* _Working data_
++++++++

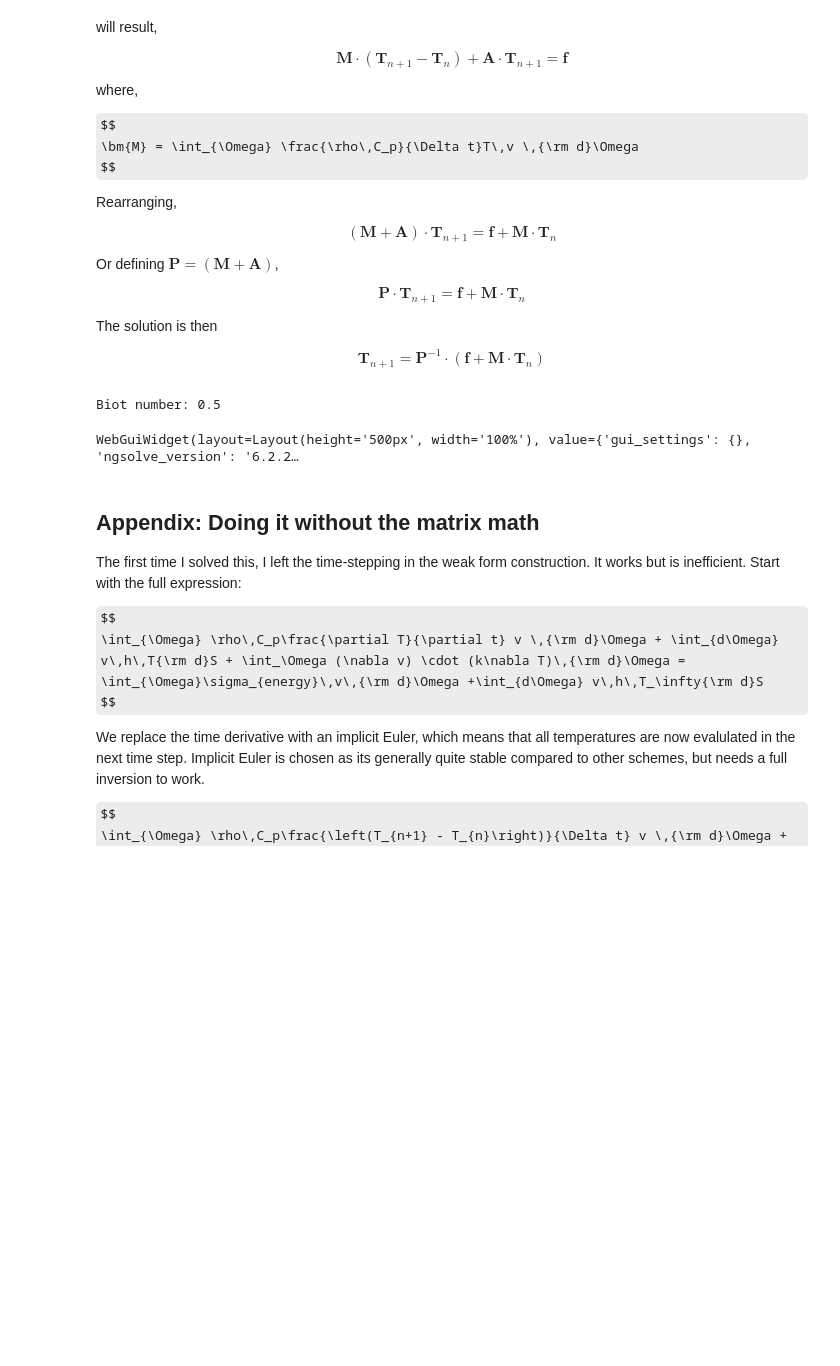
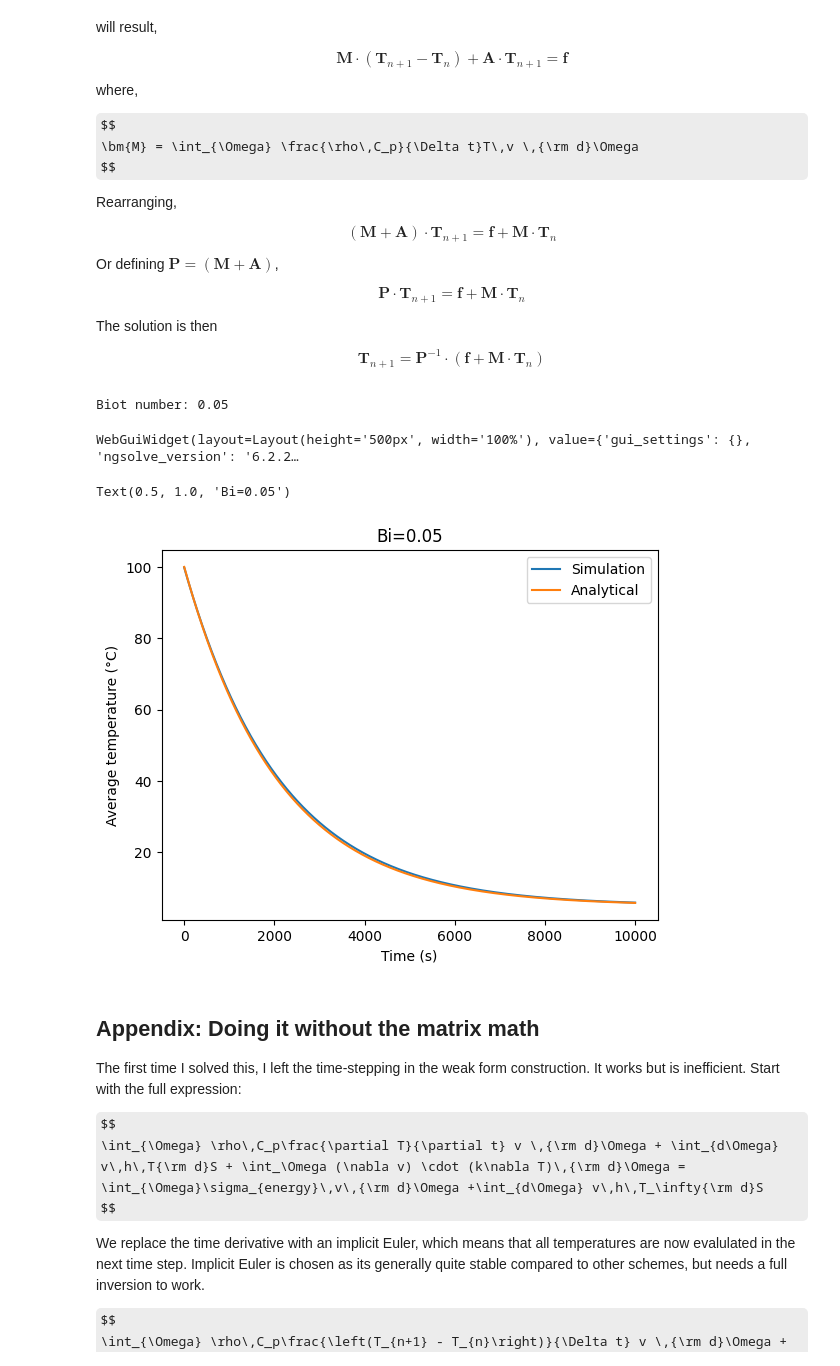
Before and after one commit to toastedcrumpets/HMMT, a Jupyter notebook: UnsteadyHeat/sphere.ipynb, the cells around one changed output. Drawn from its saved outputs; the diff is of its cells as text; code cells hidden in the pictures; some formulas as TeX source; blank space fills up the shorter version.

Commit message:
Got a plot of lumped, need to add analytical terms

```diff
--- a/UnsteadyHeat/sphere.ipynb
+++ b/UnsteadyHeat/sphere.ipynb
@@ -209,12 +209,13 @@ $$
 rho = 1000 # Density
 Cp = 4.18 # Heat capacity
 T0 = 100 # Initial temperature
-k=1 # Thermal conductivity
-h=1 # External heat transfer coefficient
+k=10 # Thermal conductivity
+h= 1# External heat transfer coefficient
 Tinf = 5 # External temperature
 R = 1 # Radius of the circle
 sigma = 0 # Heat source term
-dt = 1 # Time step
+tau_end = 5
+dtau = tau_end / 100 # Time step
 tend = 10000 # End time
 Render_Frames = 100 # Number of frames to render
 
@@ -223,13 +224,14 @@ save_every = tend / dt / Render_Frames
 
 # Compute external heat transfer Area
 pi = 3.14159265359
-A = 2 * pi * R # * L
+A_ext = 2 * pi * R # * L
 # Compute volume
 V = pi * R**2 # * L
 # Compute characteristic length
-L = V / A
+L = V / A_ext
 # Compute Biot number
 Bi = h * L / k
+tau = rho * Cp * V / h / A_ext
 print(f"Biot number: {Bi}")
 
 
@@ -267,33 +269,52 @@ invP = P.Inverse(freedofs=fes.FreeDofs())
 
 #### Time integration
 # Prepare the time integration starting point
 time = 0
 step_idx = 0
 # T_last is the current solution to the temperature field
 T_last = GridFunction(fes)
 T_last.Set(T0) # Set the initial condition
 # Prepare the live visualization
 scene = Draw(T_last, mesh, "T", min=Tinf, max=T0)
 # Store the history of the temperature for visualization
 T_history = GridFunction(T_last.space, multidim=0)
 T_history.AddMultiDimComponent(T_last.vec)
 # Time integration loop
+T_avg_list = []
 while time < tend - dt/2:
     # Test if we need to save the current state
     if step_idx % save_every == 0:
         T_history.AddMultiDimComponent(T_last.vec)
+
+    # Compute the average temperature
+    T_avg = Integrate(T_last, mesh) / V
+    T_avg_list.append((time, T_avg))
     # Perform the time integration
     T_last.vec.data = invP * (f.vec + M.mat * T_last.vec)
     # Redraw the visualization
     scene.Redraw()
+
     # Update the time and step index
     time += dt
     step_idx += 1
 
-res = f.vec + M.mat * T_last.vec
-T_last.vec.data = invP * res
 # Save animation here
 # https://docu.ngsolve.org/latest/i-tutorials/appendix-vtk/vtk.html
+
+from matplotlib import pyplot as plt
+%matplotlib inline
+time = [t for t, T in T_avg_list]
+T_sim = [T for t, T in T_avg_list]
+plt.plot(time, T_sim, label="Simulation")
+#Draw(T_history, mesh, interpolate_multidim=False, min=Tinf, max=T0, animate=True, speed=10)
+T_lumped = [Tinf + (T0 - Tinf) * exp(-t / tau) for t in time]
+plt.plot(time, T_ana, label="Analytical")
+plt.legend()
+plt.xlabel("Time (s)")
+plt.ylabel("Average temperature (°C)")
+plt.title(f"Bi={Bi}")
 # %% [output]
-Biot number: 0.5
+Biot number: 0.05
 WebGuiWidget(layout=Layout(height='500px', width='100%'), value={'gui_settings': {}, 'ngsolve_version': '6.2.2…
+Text(0.5, 1.0, 'Bi=0.05')
+[figure, added]
```
Also changed, not shown: parts of 1 cell of this notebook.
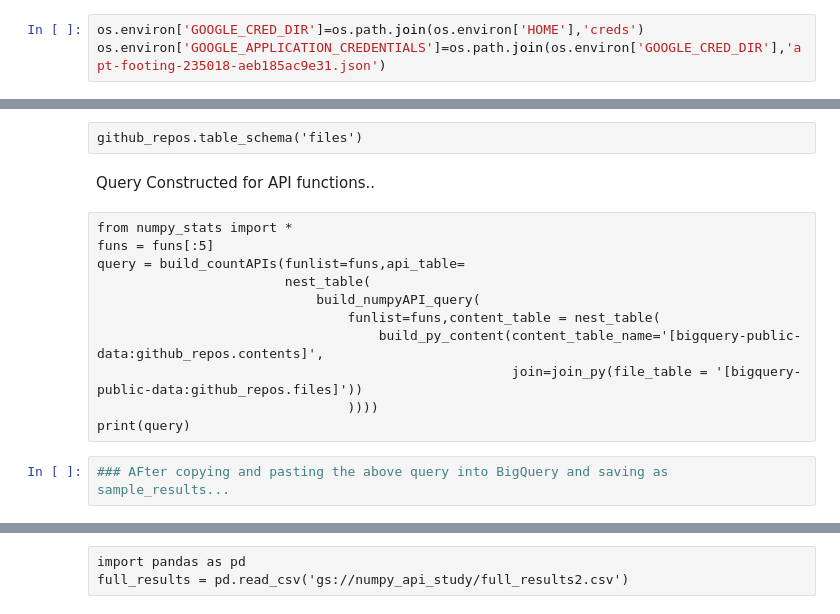
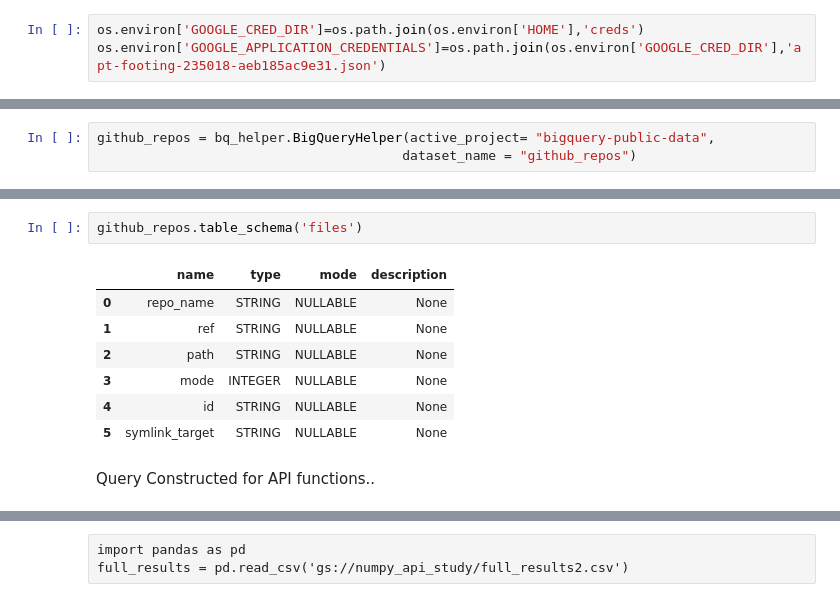
Before and after one commit to mpeaton/api_stats, a Jupyter notebook: numpy_api_stats/numpy_stats.ipynb, the cells around one changed output, grey strips where cells are left out. Cells and saved outputs as stored; diff of their text form.

```diff
--- a/numpy_api_stats/numpy_stats.ipynb
+++ b/numpy_api_stats/numpy_stats.ipynb
@@ -14,2 +11,5 @@ github_repos = bq_helper.BigQueryHelper(active_project= "bigquery-public-data",
+# %%
+github_repos = bq_helper.BigQueryHelper(active_project= "bigquery-public-data",
+                                       dataset_name = "github_repos")
 # %%
 github_repos.list_tables()
@@ -19,17 +43,12 @@ api_results = bq_helper.BigQueryHelper(active_project= "apt-footing-235018",
-# %% [raw]
-github_repos.table_schema('files')
+# %%
+github_repos.table_schema('files')
+# %% [output]
+|  | name | type | mode | description |
+| 0 | repo_name | STRING | NULLABLE | None |
+| 1 | ref | STRING | NULLABLE | None |
+| 2 | path | STRING | NULLABLE | None |
+| 3 | mode | INTEGER | NULLABLE | None |
+| 4 | id | STRING | NULLABLE | None |
+| 5 | symlink_target | STRING | NULLABLE | None |
 # %% [markdown]
 Query Constructed for API functions..
-# %% [raw]
-from numpy_stats import *
-funs = funs[:5]
-query = build_countAPIs(funlist=funs,api_table=
-                        nest_table(
-                            build_numpyAPI_query(
-                                funlist=funs,content_table = nest_table(
-                                    build_py_content(content_table_name='[bigquery-public-data:github_repos.contents]',
-                                                     join=join_py(file_table = '[bigquery-public-data:github_repos.files]'))
-                                ))))
-print(query)
-# %%
-### AFter copying and pasting the above query into BigQuery and saving as sample_results...
```
Also changed, not shown: parts of 24 cells of this notebook, 2 other files.
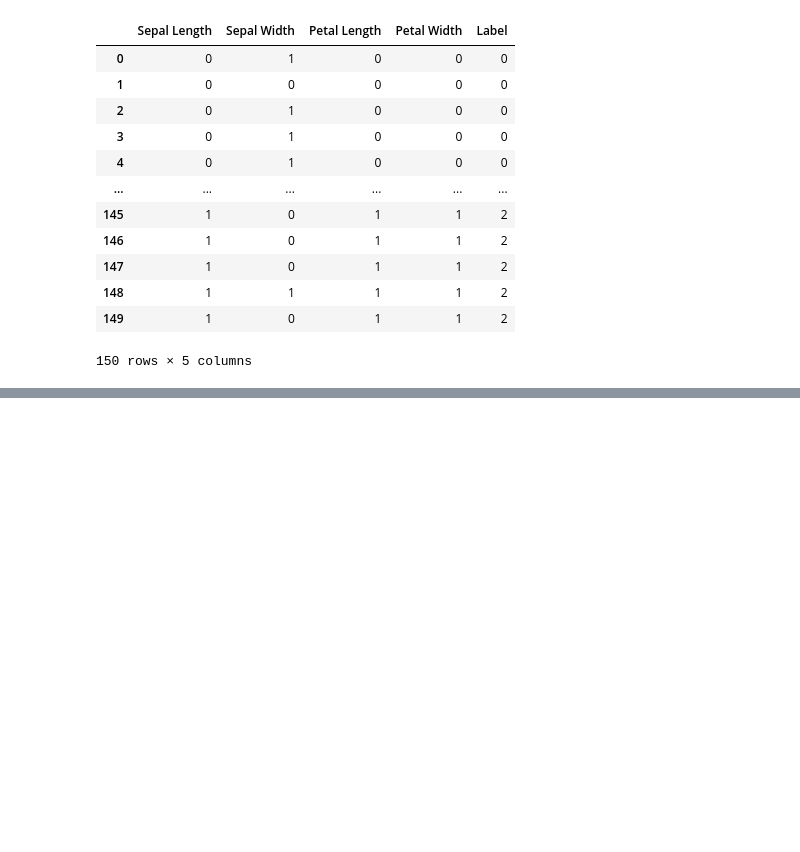
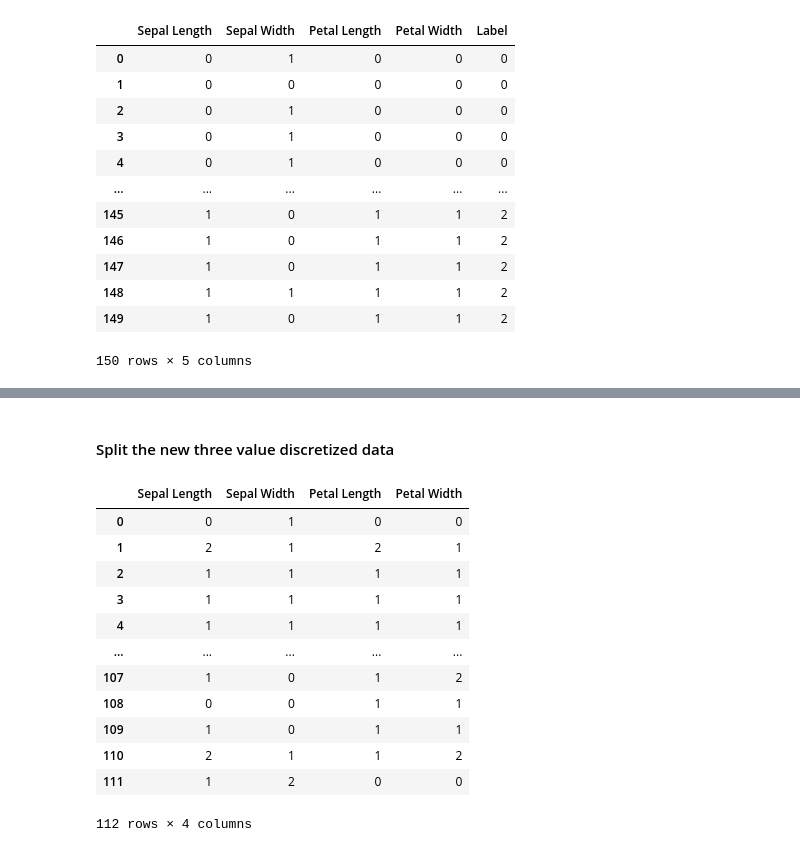
Before and after one commit to EigenVector42/ComputationalPhysics300, a Jupyter notebook: homework/HW-Lec_21.ipynb, the cells around one changed output, grey strips where cells are left out. Cells and saved outputs as stored; diff of their text form; code cells hidden in the pictures; blank space fills up the shorter version.

```diff
--- a/homework/HW-Lec_21.ipynb
+++ b/homework/HW-Lec_21.ipynb
@@ -371,0 +434,24 @@ Accuracy: 0.9375
+# %% [markdown]
+#### Split the new three value discretized data
+# %%
+Xd3_train, Xd3_test, Y3_train, Y3_test = train_test_split(X_d3, Y)
+
+df_Xd3_train = pd.DataFrame(Xd3_train, columns=label)
+df_Xd3_test = pd.DataFrame(Xd3_test, columns=label)
+df_Y3_train = pd.DataFrame(Y3_train)
+df_Y3_test = pd.DataFrame(Y3_test)
+df_Xd3_train
+# %% [output]
+|  | Sepal Length | Sepal Width | Petal Length | Petal Width |
+| 0 | 0 | 1 | 0 | 0 |
+| 1 | 2 | 1 | 2 | 1 |
+| 2 | 1 | 1 | 1 | 1 |
+| 3 | 1 | 1 | 1 | 1 |
+| 4 | 1 | 1 | 1 | 1 |
+| ... | ... | ... | ... | ... |
+| 107 | 1 | 0 | 1 | 2 |
+| 108 | 0 | 0 | 1 | 1 |
+| 109 | 1 | 0 | 1 | 1 |
+| 110 | 2 | 1 | 1 | 2 |
+| 111 | 1 | 2 | 0 | 0 |
+112 rows × 4 columns
```
Also changed, not shown: parts of 14 cells of this notebook.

++++++++

* _What you should do_
Give back every entry verbatim. No pictures belong in the copy.

* _Expected answer_
Before and after one commit to toastedcrumpets/HMMT, a Jupyter notebook: UnsteadyHeat/sphere.ipynb, the cells around one changed output. Drawn from its saved outputs; the diff is of its cells as text; code cells hidden in the pictures; some formulas as TeX source; blank space fills up the shorter version.

Commit message:
Got a plot of lumped, need to add analytical terms

```diff
--- a/UnsteadyHeat/sphere.ipynb
+++ b/UnsteadyHeat/sphere.ipynb
@@ -209,12 +209,13 @@ $$
 rho = 1000 # Density
 Cp = 4.18 # Heat capacity
 T0 = 100 # Initial temperature
-k=1 # Thermal conductivity
-h=1 # External heat transfer coefficient
+k=10 # Thermal conductivity
+h= 1# External heat transfer coefficient
 Tinf = 5 # External temperature
 R = 1 # Radius of the circle
 sigma = 0 # Heat source term
-dt = 1 # Time step
+tau_end = 5
+dtau = tau_end / 100 # Time step
 tend = 10000 # End time
 Render_Frames = 100 # Number of frames to render
 
@@ -223,13 +224,14 @@ save_every = tend / dt / Render_Frames
 
 # Compute external heat transfer Area
 pi = 3.14159265359
-A = 2 * pi * R # * L
+A_ext = 2 * pi * R # * L
 # Compute volume
 V = pi * R**2 # * L
 # Compute characteristic length
-L = V / A
+L = V / A_ext
 # Compute Biot number
 Bi = h * L / k
+tau = rho * Cp * V / h / A_ext
 print(f"Biot number: {Bi}")
 
 
@@ -267,33 +269,52 @@ invP = P.Inverse(freedofs=fes.FreeDofs())
 
 #### Time integration
 # Prepare the time integration starting point
 time = 0
 step_idx = 0
 # T_last is the current solution to the temperature field
 T_last = GridFunction(fes)
 T_last.Set(T0) # Set the initial condition
 # Prepare the live visualization
 scene = Draw(T_last, mesh, "T", min=Tinf, max=T0)
 # Store the history of the temperature for visualization
 T_history = GridFunction(T_last.space, multidim=0)
 T_history.AddMultiDimComponent(T_last.vec)
 # Time integration loop
+T_avg_list = []
 while time < tend - dt/2:
     # Test if we need to save the current state
     if step_idx % save_every == 0:
         T_history.AddMultiDimComponent(T_last.vec)
+
+    # Compute the average temperature
+    T_avg = Integrate(T_last, mesh) / V
+    T_avg_list.append((time, T_avg))
     # Perform the time integration
     T_last.vec.data = invP * (f.vec + M.mat * T_last.vec)
     # Redraw the visualization
     scene.Redraw()
+
     # Update the time and step index
     time += dt
     step_idx += 1
 
-res = f.vec + M.mat * T_last.vec
-T_last.vec.data = invP * res
 # Save animation here
 # https://docu.ngsolve.org/latest/i-tutorials/appendix-vtk/vtk.html
+
+from matplotlib import pyplot as plt
+%matplotlib inline
+time = [t for t, T in T_avg_list]
+T_sim = [T for t, T in T_avg_list]
+plt.plot(time, T_sim, label="Simulation")
+#Draw(T_history, mesh, interpolate_multidim=False, min=Tinf, max=T0, animate=True, speed=10)
+T_lumped = [Tinf + (T0 - Tinf) * exp(-t / tau) for t in time]
+plt.plot(time, T_ana, label="Analytical")
+plt.legend()
+plt.xlabel("Time (s)")
+plt.ylabel("Average temperature (°C)")
+plt.title(f"Bi={Bi}")
 # %% [output]
-Biot number: 0.5
+Biot number: 0.05
 WebGuiWidget(layout=Layout(height='500px', width='100%'), value={'gui_settings': {}, 'ngsolve_version': '6.2.2…
+Text(0.5, 1.0, 'Bi=0.05')
+[figure, added]
```
Also changed, not shown: parts of 1 cell of this notebook.
Before and after one commit to mpeaton/api_stats, a Jupyter notebook: numpy_api_stats/numpy_stats.ipynb, the cells around one changed output, grey strips where cells are left out. Cells and saved outputs as stored; diff of their text form.

```diff
--- a/numpy_api_stats/numpy_stats.ipynb
+++ b/numpy_api_stats/numpy_stats.ipynb
@@ -14,2 +11,5 @@ github_repos = bq_helper.BigQueryHelper(active_project= "bigquery-public-data",
+# %%
+github_repos = bq_helper.BigQueryHelper(active_project= "bigquery-public-data",
+                                       dataset_name = "github_repos")
 # %%
 github_repos.list_tables()
@@ -19,17 +43,12 @@ api_results = bq_helper.BigQueryHelper(active_project= "apt-footing-235018",
-# %% [raw]
-github_repos.table_schema('files')
+# %%
+github_repos.table_schema('files')
+# %% [output]
+|  | name | type | mode | description |
+| 0 | repo_name | STRING | NULLABLE | None |
+| 1 | ref | STRING | NULLABLE | None |
+| 2 | path | STRING | NULLABLE | None |
+| 3 | mode | INTEGER | NULLABLE | None |
+| 4 | id | STRING | NULLABLE | None |
+| 5 | symlink_target | STRING | NULLABLE | None |
 # %% [markdown]
 Query Constructed for API functions..
-# %% [raw]
-from numpy_stats import *
-funs = funs[:5]
-query = build_countAPIs(funlist=funs,api_table=
-                        nest_table(
-                            build_numpyAPI_query(
-                                funlist=funs,content_table = nest_table(
-                                    build_py_content(content_table_name='[bigquery-public-data:github_repos.contents]',
-                                                     join=join_py(file_table = '[bigquery-public-data:github_repos.files]'))
-                                ))))
-print(query)
-# %%
-### AFter copying and pasting the above query into BigQuery and saving as sample_results...
```
Also changed, not shown: parts of 24 cells of this notebook, 2 other files.
Before and after one commit to EigenVector42/ComputationalPhysics300, a Jupyter notebook: homework/HW-Lec_21.ipynb, the cells around one changed output, grey strips where cells are left out. Cells and saved outputs as stored; diff of their text form; code cells hidden in the pictures; blank space fills up the shorter version.

```diff
--- a/homework/HW-Lec_21.ipynb
+++ b/homework/HW-Lec_21.ipynb
@@ -371,0 +434,24 @@ Accuracy: 0.9375
+# %% [markdown]
+#### Split the new three value discretized data
+# %%
+Xd3_train, Xd3_test, Y3_train, Y3_test = train_test_split(X_d3, Y)
+
+df_Xd3_train = pd.DataFrame(Xd3_train, columns=label)
+df_Xd3_test = pd.DataFrame(Xd3_test, columns=label)
+df_Y3_train = pd.DataFrame(Y3_train)
+df_Y3_test = pd.DataFrame(Y3_test)
+df_Xd3_train
+# %% [output]
+|  | Sepal Length | Sepal Width | Petal Length | Petal Width |
+| 0 | 0 | 1 | 0 | 0 |
+| 1 | 2 | 1 | 2 | 1 |
+| 2 | 1 | 1 | 1 | 1 |
+| 3 | 1 | 1 | 1 | 1 |
+| 4 | 1 | 1 | 1 | 1 |
+| ... | ... | ... | ... | ... |
+| 107 | 1 | 0 | 1 | 2 |
+| 108 | 0 | 0 | 1 | 1 |
+| 109 | 1 | 0 | 1 | 1 |
+| 110 | 2 | 1 | 1 | 2 |
+| 111 | 1 | 2 | 0 | 0 |
+112 rows × 4 columns
```
Also changed, not shown: parts of 14 cells of this notebook.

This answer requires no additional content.